definitions & notes only words
  1. reprieve
    the act of postponing or remitting punishment
    The reason Arpaio’s reprieve is a slap in the face to the courts is that the crime originated in the courts. - nymag.com (August 26, 2017)
    As he forecast he would last week, this week President Trump granted a federal pardon to controversial immigration figure Sheriff Joe Arpaio. Arpaio was accused of detaining suspected illegal immigrants in poor conditions in tent cities in his home state of Arizona. Arpaio was a major Trump supporter during the campaign and is also a proponent of the President's proposed border wall between the United States and Mexico.
  2. torrential
    relating to or resulting from the action of a downpour

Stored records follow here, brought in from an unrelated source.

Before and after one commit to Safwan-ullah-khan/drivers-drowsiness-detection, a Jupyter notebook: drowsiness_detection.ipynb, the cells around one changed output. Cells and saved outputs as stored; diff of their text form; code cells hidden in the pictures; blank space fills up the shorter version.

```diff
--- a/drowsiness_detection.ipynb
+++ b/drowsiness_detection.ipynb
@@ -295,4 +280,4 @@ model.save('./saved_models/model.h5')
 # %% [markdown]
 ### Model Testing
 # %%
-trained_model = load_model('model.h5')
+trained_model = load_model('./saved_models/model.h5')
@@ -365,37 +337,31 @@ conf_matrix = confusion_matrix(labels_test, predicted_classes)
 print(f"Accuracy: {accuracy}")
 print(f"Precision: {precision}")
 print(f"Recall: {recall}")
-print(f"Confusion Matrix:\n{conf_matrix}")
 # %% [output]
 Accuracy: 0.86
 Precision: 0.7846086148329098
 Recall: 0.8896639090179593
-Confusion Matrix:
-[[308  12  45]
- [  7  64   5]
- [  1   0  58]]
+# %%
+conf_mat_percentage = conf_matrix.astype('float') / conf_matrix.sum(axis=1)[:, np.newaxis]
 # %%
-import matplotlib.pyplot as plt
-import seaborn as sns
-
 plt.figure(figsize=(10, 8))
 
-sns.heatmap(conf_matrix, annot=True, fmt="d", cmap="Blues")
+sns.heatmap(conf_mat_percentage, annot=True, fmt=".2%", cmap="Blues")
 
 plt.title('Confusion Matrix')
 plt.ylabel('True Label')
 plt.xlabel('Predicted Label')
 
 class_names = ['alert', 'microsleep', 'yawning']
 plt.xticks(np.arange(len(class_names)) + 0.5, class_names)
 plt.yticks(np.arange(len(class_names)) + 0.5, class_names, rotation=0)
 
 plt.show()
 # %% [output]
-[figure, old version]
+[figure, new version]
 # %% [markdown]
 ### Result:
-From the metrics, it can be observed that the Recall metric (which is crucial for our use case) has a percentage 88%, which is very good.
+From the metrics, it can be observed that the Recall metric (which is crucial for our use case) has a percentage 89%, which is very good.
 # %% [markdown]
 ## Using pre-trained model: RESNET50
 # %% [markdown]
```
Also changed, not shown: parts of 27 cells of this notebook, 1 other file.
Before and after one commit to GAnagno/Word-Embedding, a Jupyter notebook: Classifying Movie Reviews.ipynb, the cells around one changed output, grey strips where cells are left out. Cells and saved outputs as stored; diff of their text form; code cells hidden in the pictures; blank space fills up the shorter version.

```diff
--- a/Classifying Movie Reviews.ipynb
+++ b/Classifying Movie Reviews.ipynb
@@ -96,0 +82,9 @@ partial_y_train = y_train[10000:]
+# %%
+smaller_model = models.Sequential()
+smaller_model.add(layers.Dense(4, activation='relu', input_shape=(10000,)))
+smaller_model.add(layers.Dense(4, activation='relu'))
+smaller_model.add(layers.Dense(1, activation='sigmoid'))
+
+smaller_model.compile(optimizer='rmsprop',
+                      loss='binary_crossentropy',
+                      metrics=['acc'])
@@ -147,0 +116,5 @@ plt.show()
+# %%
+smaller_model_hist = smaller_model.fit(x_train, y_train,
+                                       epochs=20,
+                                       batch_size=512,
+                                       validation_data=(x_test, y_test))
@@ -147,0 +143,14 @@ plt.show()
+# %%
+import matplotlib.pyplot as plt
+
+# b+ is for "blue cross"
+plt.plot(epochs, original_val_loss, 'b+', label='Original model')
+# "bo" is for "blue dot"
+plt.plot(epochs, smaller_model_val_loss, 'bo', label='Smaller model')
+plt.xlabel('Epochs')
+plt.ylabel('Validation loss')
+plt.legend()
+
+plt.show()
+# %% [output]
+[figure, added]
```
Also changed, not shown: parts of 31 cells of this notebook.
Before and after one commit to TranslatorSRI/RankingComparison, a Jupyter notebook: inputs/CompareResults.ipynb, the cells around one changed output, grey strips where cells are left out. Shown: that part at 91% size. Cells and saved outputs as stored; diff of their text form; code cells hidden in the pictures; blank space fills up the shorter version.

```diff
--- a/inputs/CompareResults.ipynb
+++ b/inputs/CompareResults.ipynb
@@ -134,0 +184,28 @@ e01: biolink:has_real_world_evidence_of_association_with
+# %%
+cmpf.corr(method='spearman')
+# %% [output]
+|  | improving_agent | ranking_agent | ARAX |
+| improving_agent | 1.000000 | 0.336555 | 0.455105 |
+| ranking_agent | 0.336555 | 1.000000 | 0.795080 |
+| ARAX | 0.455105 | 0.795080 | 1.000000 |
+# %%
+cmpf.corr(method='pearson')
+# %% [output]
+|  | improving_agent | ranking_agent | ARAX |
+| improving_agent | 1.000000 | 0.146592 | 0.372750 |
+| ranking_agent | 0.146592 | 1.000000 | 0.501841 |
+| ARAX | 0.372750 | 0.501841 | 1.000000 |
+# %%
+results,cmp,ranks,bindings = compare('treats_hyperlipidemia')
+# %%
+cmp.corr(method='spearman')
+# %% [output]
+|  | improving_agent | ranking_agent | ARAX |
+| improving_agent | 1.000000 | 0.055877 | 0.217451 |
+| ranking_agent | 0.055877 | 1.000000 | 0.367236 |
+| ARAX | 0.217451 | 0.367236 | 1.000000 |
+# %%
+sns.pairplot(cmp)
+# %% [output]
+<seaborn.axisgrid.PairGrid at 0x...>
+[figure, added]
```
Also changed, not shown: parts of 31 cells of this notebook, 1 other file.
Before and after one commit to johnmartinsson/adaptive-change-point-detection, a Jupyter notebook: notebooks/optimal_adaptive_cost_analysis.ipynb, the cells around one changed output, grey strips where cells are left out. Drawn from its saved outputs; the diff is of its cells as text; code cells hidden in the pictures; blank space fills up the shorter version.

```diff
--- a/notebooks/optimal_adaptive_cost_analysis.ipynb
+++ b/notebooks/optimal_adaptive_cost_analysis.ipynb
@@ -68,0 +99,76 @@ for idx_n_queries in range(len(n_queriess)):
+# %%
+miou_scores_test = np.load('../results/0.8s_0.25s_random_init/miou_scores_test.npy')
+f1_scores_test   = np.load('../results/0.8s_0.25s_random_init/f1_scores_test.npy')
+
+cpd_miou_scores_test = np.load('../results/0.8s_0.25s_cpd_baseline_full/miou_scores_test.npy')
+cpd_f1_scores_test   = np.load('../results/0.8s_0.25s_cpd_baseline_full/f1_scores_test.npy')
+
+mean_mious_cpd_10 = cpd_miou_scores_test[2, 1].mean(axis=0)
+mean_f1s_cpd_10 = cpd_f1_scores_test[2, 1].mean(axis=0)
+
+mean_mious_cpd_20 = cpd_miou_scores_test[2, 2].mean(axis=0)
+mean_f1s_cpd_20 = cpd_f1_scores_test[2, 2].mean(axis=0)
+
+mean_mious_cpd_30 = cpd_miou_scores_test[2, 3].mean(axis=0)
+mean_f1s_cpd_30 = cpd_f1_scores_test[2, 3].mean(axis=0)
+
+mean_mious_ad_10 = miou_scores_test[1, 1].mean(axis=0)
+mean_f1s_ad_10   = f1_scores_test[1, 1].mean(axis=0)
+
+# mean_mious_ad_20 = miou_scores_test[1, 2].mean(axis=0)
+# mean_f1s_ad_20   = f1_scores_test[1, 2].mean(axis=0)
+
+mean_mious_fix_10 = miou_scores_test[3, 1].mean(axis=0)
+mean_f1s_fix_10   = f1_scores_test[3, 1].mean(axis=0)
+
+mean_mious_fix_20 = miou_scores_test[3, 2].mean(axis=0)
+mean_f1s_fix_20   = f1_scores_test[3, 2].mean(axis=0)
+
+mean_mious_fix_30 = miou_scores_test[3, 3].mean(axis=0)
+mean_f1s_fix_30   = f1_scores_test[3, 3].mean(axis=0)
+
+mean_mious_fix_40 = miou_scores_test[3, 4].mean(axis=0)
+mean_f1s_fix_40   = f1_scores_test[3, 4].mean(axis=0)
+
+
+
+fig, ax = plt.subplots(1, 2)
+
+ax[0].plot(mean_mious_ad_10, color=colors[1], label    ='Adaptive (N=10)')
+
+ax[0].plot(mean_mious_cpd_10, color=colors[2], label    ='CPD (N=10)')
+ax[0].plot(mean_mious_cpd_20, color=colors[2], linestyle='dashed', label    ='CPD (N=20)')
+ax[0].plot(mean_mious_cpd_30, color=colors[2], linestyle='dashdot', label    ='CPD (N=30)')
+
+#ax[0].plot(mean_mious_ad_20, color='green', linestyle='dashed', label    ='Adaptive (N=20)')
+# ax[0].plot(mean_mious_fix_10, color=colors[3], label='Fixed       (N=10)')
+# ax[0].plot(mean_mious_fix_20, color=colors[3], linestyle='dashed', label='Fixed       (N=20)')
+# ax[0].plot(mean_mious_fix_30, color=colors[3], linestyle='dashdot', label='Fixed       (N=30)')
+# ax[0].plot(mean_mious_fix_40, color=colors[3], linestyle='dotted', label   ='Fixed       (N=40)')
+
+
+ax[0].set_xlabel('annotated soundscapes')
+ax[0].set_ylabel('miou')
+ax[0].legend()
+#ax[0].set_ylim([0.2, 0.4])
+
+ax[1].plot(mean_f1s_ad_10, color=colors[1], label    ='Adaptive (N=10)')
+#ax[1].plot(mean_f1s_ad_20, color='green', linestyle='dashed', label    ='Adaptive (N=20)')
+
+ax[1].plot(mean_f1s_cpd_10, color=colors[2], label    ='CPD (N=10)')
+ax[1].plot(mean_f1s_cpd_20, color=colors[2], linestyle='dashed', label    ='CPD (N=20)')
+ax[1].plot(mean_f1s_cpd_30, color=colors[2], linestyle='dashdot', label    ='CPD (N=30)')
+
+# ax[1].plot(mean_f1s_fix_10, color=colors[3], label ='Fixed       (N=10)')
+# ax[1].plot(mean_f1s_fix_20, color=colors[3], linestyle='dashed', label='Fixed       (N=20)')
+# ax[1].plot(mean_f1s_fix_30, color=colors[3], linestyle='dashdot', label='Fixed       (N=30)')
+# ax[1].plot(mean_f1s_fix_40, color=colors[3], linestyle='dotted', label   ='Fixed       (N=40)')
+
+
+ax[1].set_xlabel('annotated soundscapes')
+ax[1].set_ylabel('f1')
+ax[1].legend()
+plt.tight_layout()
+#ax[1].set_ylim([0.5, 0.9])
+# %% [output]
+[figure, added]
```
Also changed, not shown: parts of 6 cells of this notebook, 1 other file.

    On Sunday the powerful system...pounded the region with torrential rains that were expected to continue for days, causing catastrophic floods... - The New York Times (August 27, 2017)
    The big news of the week was the catastrophe of Hurricane Harvey. The storm battered the Gulf Coast of the country and dumped a record amount of rainfall for a single storm onto places like the city of Houston. There was massive flooding as a result of all the rain, and thousand of people lost their homes and their possessions. There have been about thirty casualties thus far. It is estimated that it will take years for the most severely affected cities to recover from the hurricane.
  3. farce
    a comedy characterized by broad satire
    Many purists saw the contest as a farce, nothing more than an exhibition. - The New York Times (August 27, 2017)
    The big sporting event of the week was the boxing match between Floyd Mayweather, Jr. and Conor McGregor. Many thought that the fight was ridiculous because McGregor is not a boxer; he is a former MMA fighter, used to kicking and eye-gouging his opponent. McGregor did manage to stick to using only his fists, and was really no challenge for the seasoned Mayweather, Jr. who won by technical knockout in the tenth round.
  4. ouster
    the act of ejecting someone or forcing them out
    In short, he was fired, as many people predicted he would be following Steve Bannon’s ouster from the White House. -slate.com (August 26, 2017)
    Another White House staffer left his post this week. Sebastian Gorka, was either fired or resigned from his position, depending on which story you believe. It is unclear exactly what Gorka did for President Trump, but he often appeared on television talk shows defending the President. It is unknown whether Gorka will continue to appear on television in this role now that he no longer works in the West Wing.
  5. takeover
    a change by sale or merger in the controlling interest of a corporation
    The retailer is hoping the takeover by Seattle-based Amazon will help it shed its "Whole Paycheck" nickname.Reuters (Aug 29, 2017)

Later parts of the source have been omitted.